*** Opening Records for this task ***
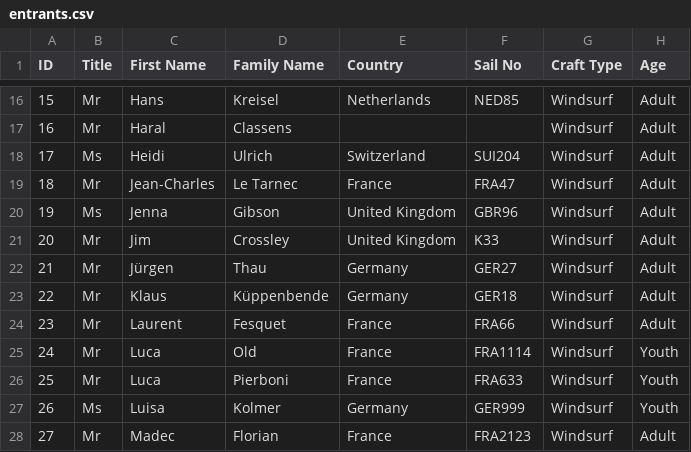
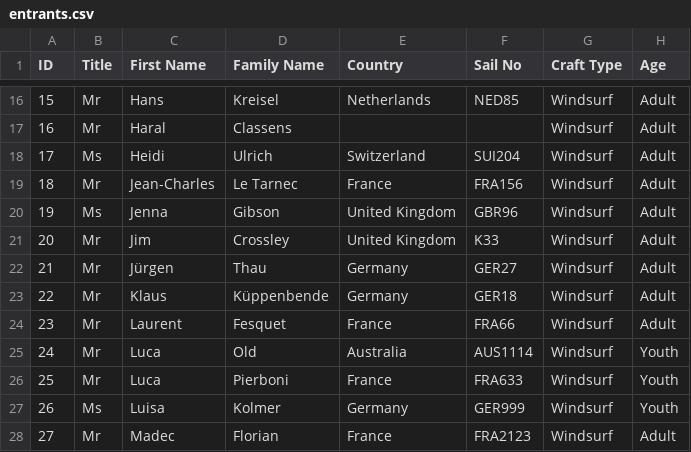
Before and after one commit to Logiqx/wst-results, a CSV file: events/2024/config/entrants.csv, drawn as a sheet; only a part is shown, gaps mark what is left out.

Commit message:
Fix sail numbers for Jean-Charles Le Tarnec (FRA 156) and Luca Old (AUS1114)

```diff
--- a/events/2024/config/entrants.csv
+++ b/events/2024/config/entrants.csv
@@ -18,3 +18,3 @@ ID,Title,First Name,Family Name,Country,Sail No,Craft Type,Age
 17,Ms,Heidi,Ulrich,Switzerland,SUI204,Windsurf,Adult
-18,Mr,Jean-Charles,Le Tarnec,France,FRA47,Windsurf,Adult
+18,Mr,Jean-Charles,Le Tarnec,France,FRA156,Windsurf,Adult
 19,Ms,Jenna,Gibson,United Kingdom,GBR96,Windsurf,Adult
@@ -24,3 +24,3 @@ ID,Title,First Name,Family Name,Country,Sail No,Craft Type,Age
 23,Mr,Laurent,Fesquet,France,FRA66,Windsurf,Adult
-24,Mr,Luca,Old,France,FRA1114,Windsurf,Youth
+24,Mr,Luca,Old,Australia,AUS1114,Windsurf,Youth
 25,Mr,Luca,Pierboni,France,FRA633,Windsurf,Youth
```
Also changed, not shown: 1 other file.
*** Closing Records for this task ***
Work to be completed
Report only how many lines in the records contain the word "Name".

Final answer
2